Mary Berry's chocolate cake recipe serves six people and takes under an hour to make.
This chocolate cake recipe is made in one large mixing bowl for a quick and easy method with minimal washing up. The sponges are sandwiched together with apricot jam and a rich chocolate ganache but fresh whipped cream would work well too.
- 3 large eggs
- 175g (6 oz) self-raising flour
- 175g (6 oz) caster sugar
- 175g (6 oz) softened butter
- 1½ level tsp baking powder
- 40g (1½ oz) cocoa powder
- 4 tbsp boiling water
- 4 tbsp apricot jam
For the chocolate icing:
- 150ml (5fl oz) double cream
- 150g (5oz) plain chocolate, broken into pieces
- A little icing sugar, to serve
Special bakeware / equipment
- 2 x 17cm (7 in) deep sandwich tins, greased and lined with non-stick baking paper
- Electric whisk
- Heat the oven to 180C (160C fan, Gas 4). Put the eggs, flour, caster sugar, butter, and baking powder in a large bowl and beat until smooth.
- In a small bowl, mix the cocoa powder with the boiling water a little at a time to make a stiff paste. Add to the cake mixture and beat until combined.
- Divide the mixture between two 17cm sandwich tins which are greased and lined with a circle of baking paper.
- Bake for 20-25 minutes, or until shrinking away from the sides of the tin and springy to the touch.
- Leave to cool in the tin, then turn on to a wire rack to become completely cold before icing.
- To make the icing: measure the cream and chocolate into a bowl and carefully melt over a pan of hot water over a low heat, or gently in the microwave for 1 min (600w microwave). Stir until melted, then set aside to cool and thicken.
- To assemble the cake, spread half the jam over one of the sponges. Top with half the ganache then put the second sponge on top. Repeat with the remaining apricot jam and chocolate ganache. Dust with icing sugar, if using.
Watch how to make Mary Berry's chocolate cake recipe
Top tips for making Mary Berry's chocolate cake
If the sponge of your cake cracks, it could be because you've been putting them on the wrong shelf in your oven. Thankfully Mary Berry has some advice on how to prevent this from happening. She told us: 'To avoid cakes cracking don’t bake them too high in the oven. If you do the crust forms too soon and cracks as the cake continue to rise.'
For more chocolate cake tips, continue reading below.
How do you make a chocolate cake moist?
There are a few things you can try to ensure your chocolate cake is moist after baking.

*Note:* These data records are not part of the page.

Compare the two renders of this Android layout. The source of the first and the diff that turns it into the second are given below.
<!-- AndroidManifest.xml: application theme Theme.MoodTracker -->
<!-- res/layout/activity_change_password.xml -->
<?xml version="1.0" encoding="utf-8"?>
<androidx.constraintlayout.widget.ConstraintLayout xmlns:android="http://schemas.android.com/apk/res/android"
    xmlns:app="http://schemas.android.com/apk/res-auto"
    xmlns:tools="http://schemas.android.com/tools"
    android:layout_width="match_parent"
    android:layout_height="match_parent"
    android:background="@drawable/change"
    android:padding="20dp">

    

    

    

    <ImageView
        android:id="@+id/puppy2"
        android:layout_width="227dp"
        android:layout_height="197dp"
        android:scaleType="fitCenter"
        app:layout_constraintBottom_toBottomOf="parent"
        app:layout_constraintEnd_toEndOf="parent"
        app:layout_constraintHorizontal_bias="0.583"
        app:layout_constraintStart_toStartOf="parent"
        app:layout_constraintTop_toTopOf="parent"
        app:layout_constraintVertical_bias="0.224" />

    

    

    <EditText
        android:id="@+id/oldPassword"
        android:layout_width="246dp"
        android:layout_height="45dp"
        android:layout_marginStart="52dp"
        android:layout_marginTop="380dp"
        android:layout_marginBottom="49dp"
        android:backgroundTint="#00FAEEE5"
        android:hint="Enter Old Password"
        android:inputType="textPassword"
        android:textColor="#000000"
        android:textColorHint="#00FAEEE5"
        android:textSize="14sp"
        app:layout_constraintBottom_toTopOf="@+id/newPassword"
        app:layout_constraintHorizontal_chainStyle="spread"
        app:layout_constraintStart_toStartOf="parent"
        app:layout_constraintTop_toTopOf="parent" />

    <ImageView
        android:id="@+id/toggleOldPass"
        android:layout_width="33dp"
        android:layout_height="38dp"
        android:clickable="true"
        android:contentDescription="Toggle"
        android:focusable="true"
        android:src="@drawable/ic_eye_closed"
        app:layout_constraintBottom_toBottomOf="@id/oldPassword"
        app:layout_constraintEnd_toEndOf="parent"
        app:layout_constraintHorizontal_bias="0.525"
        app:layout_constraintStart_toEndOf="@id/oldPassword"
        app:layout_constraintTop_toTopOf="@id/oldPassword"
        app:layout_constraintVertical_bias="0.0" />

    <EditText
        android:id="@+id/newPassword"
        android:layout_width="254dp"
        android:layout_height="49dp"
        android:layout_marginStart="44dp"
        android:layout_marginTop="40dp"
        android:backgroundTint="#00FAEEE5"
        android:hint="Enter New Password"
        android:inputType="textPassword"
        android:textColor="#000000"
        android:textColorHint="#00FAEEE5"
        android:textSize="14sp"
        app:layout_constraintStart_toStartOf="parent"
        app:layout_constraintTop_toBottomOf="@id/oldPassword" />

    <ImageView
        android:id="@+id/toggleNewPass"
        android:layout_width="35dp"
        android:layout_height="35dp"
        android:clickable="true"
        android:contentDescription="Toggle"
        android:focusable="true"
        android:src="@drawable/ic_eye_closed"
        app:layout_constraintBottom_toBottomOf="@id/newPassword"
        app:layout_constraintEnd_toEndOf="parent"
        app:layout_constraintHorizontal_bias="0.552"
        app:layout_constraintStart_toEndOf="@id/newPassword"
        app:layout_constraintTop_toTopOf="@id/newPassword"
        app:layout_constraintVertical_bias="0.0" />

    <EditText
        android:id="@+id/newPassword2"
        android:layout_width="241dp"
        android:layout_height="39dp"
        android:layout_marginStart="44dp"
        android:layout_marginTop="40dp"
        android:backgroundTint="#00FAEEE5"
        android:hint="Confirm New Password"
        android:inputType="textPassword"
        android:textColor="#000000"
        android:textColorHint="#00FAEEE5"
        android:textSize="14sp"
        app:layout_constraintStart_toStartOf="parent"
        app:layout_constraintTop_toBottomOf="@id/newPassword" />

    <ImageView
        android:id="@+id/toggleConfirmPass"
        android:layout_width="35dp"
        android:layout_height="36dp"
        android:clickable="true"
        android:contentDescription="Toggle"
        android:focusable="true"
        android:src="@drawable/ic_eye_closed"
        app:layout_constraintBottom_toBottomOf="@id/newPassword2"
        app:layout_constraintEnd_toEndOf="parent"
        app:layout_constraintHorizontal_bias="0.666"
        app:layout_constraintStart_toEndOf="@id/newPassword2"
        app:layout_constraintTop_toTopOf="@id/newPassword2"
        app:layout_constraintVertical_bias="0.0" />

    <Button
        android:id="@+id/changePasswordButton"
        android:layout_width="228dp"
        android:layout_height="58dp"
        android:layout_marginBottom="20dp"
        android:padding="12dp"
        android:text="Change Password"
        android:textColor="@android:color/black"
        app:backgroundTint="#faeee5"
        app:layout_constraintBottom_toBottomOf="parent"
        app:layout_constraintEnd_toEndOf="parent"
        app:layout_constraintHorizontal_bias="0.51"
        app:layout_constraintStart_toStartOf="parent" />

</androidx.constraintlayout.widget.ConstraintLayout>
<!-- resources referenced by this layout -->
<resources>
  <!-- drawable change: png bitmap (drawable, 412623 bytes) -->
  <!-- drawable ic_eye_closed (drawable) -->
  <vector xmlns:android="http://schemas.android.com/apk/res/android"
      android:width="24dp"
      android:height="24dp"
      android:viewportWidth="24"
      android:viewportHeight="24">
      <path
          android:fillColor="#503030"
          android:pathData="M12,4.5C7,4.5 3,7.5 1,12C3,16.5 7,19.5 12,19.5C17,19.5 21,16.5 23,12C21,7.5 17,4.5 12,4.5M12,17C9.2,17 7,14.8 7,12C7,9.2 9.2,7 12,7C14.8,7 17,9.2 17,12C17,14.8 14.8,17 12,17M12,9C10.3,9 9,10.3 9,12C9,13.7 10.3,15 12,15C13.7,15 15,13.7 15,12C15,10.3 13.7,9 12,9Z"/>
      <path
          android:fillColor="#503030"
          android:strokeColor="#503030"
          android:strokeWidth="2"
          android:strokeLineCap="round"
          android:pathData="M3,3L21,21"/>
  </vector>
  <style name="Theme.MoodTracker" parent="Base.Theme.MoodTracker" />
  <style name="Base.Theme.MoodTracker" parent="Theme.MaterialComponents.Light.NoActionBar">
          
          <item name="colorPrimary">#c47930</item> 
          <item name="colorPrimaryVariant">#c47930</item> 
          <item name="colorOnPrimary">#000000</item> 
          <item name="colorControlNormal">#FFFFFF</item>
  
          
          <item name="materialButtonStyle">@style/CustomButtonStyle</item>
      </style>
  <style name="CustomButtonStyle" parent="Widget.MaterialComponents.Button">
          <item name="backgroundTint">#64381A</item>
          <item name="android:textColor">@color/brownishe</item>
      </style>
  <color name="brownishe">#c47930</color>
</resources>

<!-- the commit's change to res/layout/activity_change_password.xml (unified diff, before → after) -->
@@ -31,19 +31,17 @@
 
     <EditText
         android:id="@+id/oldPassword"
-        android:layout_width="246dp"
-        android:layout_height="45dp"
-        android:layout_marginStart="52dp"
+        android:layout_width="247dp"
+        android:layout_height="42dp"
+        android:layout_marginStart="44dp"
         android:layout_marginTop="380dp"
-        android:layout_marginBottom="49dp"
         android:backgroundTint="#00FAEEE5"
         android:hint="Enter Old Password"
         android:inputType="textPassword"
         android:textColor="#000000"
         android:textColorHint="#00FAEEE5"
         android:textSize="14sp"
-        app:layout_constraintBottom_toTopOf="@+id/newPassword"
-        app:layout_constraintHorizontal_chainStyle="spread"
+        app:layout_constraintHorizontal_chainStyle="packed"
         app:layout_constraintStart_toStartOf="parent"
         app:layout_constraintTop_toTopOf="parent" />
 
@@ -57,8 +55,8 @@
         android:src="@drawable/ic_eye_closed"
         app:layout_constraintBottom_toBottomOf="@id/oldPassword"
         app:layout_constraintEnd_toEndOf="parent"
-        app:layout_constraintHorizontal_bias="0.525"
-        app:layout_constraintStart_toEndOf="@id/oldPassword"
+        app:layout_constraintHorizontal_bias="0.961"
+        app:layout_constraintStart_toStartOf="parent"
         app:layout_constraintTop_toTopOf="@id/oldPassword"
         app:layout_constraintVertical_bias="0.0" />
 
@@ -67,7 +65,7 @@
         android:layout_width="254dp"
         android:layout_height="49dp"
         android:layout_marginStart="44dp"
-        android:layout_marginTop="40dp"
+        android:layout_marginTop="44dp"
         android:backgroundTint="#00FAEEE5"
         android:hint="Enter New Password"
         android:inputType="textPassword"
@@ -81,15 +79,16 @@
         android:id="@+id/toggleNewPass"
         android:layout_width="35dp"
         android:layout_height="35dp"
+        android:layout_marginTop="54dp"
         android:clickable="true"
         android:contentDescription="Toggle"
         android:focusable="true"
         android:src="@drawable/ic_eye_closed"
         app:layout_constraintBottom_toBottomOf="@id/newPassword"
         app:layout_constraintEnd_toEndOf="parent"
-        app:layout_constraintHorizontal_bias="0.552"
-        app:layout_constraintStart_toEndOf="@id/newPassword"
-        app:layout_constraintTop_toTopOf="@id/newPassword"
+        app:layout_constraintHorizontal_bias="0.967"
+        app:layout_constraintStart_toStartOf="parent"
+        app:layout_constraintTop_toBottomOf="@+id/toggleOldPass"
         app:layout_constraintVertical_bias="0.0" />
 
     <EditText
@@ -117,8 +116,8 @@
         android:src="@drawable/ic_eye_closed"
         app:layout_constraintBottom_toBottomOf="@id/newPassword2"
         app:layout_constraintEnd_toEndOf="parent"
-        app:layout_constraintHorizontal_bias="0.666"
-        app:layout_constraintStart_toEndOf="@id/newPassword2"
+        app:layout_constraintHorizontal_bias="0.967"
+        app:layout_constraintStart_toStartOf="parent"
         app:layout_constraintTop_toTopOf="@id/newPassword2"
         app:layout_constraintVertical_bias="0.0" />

Make sure you bake the mixture as soon as it’s mixed and resist opening the oven door until it’s at least three-quarters cooked.
Also, avoid adding too much cocoa powder - stick to the chocolate cake recipe measurements, as too much powder will make it dry.
How do I cover a chocolate cake with icing?
Covering a chocolate cake with chocolate icing is simple. Spoon some of the mixture into the centre of the cake and spread the ganache icing to the outside of the cake using a palette knife. Add another spoonful or two at a time carefully making sure you don't push the icing over the edge of the cake when smoothing.
Mary says: 'When icing a cake, seal the top with apricot jam first to prevent crumb contamination.' The fruity spread is used to form a barrier between the cake and the icing, ensuring a smooth finish. If you don't like apricot you can use raspberry or strawberry instead but smooth is best.
If the ganache is still quite warm it may be too runny to use. Wait for it to thicken and cool if you want to avoid it running down the sides of the cake.
Does it matter if sponge mixture curdles?
Mary Berry explains: ‘A cake mixture which curdles holds less air, and therefore produces a heavy, dense cake.’ There are some simple ways to avoid the curdling occurring.
Mary says: ‘Eggs must be at room temperature, added gradually and beaten in thoroughly between each addition to prevent the mixture from curdling…
‘As a precaution against curdling, a spoonful of sifted flour can be added with each egg addition but the remaining flour needs to be very lightly folded in.’
What is Mary Berry’s all-in-one method?
The baking legend explains: ‘The all-in-one method means just that. All of the main ingredients go into the bowl at the same time to be mixed. There is no need for any creaming or rubbing in of the fat and no dangers of the mixture curdling because of the egg being added too quickly.’
The only prerequisite is that the butter or margarine must be soft and not oily.
Can I use self-raising flour and baking powder in a cake?
Yes, in this recipe Mary uses self-raising flour and baking powder. She does this to compensate for the air not incorporated during the initial creaming stage as she uses an all-in-one method.
Can I use drinking cocoa powder for cake?
Although visually you will get similar results your cake will be lacking in flavour. Mary explains: ‘Cocoa powder is pure chocolate liquor from which much of the cocoa butter has been extracted… Don’t be tempted to substitute with drinking chocolate powder, as the added sugar in drinking chocolate will give a very milk, sweet flavour to the cake.’